Besides all this that is based on good will, saying that there is a threat is usually meaningless. One must feel it. So creativity is needed to make this feel. This creativity must be stimulated from the youth years. A STEM (Science, Technology, Engineering, Mathematics) education should therefore also contain art. (Then it becomes STEAM) After all, design is necessary to establish a link between people and technology.

Thinking about the future should always be based on today’s reality. Otherwise it will not be accepted. That is why working step by step is also important here. A challenge for crisis teams is therefore the fact that risks sometimes seem to make leaps and bounds, because events can sometimes occur suddenly.

To think about the future from the present, with a multi-cultural and technical and scientific background, you should also visit other entities and other governments. Discuss with them their approach and point of view and your own.

However, to think diversely in a group, inclusion is needed. A good Cultural Quotient (CQ) (and culture-based empathy) and adaptability are required for this. Together you have more depth and therefore better insights into your own situation. A better 360° view. Without inclusion, it is just a check-the-box exercise for diversity policy. With a good CQ, look not only inwardly, into your own organization, but also at world developments, far and near from you. Look to the future and the past, to be and remain successful. A strong element in this can be creating your own knowledge-sharing network for people with common interests. A mindset to dare to take risks is essential here.

What must, as an example of daring, is to regularly (dare to) raise the bar. The crisis teams must be informed about the world. In addition, risk leadership is a means to this end. Everything must be openly discussed, hard for the results but with a heart for the people.

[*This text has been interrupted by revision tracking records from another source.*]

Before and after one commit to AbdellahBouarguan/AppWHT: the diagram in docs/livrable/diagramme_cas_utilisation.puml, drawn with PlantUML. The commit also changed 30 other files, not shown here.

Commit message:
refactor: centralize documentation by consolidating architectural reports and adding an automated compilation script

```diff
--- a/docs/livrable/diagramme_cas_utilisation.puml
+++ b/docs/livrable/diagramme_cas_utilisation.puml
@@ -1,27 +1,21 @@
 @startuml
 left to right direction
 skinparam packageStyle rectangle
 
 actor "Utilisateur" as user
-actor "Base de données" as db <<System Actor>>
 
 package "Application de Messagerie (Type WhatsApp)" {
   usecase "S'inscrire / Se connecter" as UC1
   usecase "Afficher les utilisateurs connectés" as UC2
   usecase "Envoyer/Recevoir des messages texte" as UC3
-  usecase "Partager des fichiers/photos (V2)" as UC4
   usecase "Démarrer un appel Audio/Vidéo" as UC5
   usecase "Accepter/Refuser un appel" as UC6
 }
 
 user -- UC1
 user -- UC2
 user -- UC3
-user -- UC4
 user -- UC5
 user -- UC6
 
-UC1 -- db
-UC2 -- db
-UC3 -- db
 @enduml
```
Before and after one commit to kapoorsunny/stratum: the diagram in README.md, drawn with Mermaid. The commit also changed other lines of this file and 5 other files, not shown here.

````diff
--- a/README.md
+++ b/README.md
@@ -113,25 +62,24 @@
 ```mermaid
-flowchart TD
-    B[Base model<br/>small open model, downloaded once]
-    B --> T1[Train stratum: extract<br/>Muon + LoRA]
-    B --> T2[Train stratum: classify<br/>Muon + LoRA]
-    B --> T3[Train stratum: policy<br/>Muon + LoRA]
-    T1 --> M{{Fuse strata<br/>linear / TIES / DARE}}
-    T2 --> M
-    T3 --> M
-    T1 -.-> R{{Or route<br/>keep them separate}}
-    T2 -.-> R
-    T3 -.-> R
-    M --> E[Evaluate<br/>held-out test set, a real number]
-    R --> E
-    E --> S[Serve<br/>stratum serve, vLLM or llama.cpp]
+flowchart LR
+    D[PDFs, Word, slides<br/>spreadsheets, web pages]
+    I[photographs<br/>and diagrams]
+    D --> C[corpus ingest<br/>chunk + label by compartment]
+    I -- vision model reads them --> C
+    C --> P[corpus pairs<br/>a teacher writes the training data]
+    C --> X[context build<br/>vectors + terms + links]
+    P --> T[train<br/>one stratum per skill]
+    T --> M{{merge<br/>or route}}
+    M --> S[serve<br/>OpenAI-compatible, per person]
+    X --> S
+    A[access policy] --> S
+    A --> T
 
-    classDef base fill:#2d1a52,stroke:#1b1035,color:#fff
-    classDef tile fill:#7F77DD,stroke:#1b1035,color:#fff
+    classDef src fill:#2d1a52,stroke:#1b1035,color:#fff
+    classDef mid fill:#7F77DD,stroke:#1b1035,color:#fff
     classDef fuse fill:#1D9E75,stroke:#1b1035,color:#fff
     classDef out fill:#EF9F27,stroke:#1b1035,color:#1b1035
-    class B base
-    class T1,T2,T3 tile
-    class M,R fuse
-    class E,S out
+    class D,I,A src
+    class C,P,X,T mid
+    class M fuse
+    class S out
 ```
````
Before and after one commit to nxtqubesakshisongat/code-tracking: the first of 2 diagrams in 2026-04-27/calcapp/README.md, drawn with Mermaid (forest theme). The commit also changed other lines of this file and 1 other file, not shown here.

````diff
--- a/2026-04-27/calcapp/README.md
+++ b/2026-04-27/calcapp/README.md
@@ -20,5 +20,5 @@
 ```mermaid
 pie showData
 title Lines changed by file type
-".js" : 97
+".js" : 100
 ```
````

In line with this, it makes sense for each of the employees in the crisis teams to look daily at what they are grateful for that day, every day. This focuses on the positive, which increases resilience. Because gratitude, just like being flexible, leads to more happiness. And happiness is one of the most essential conditions for being future-proof.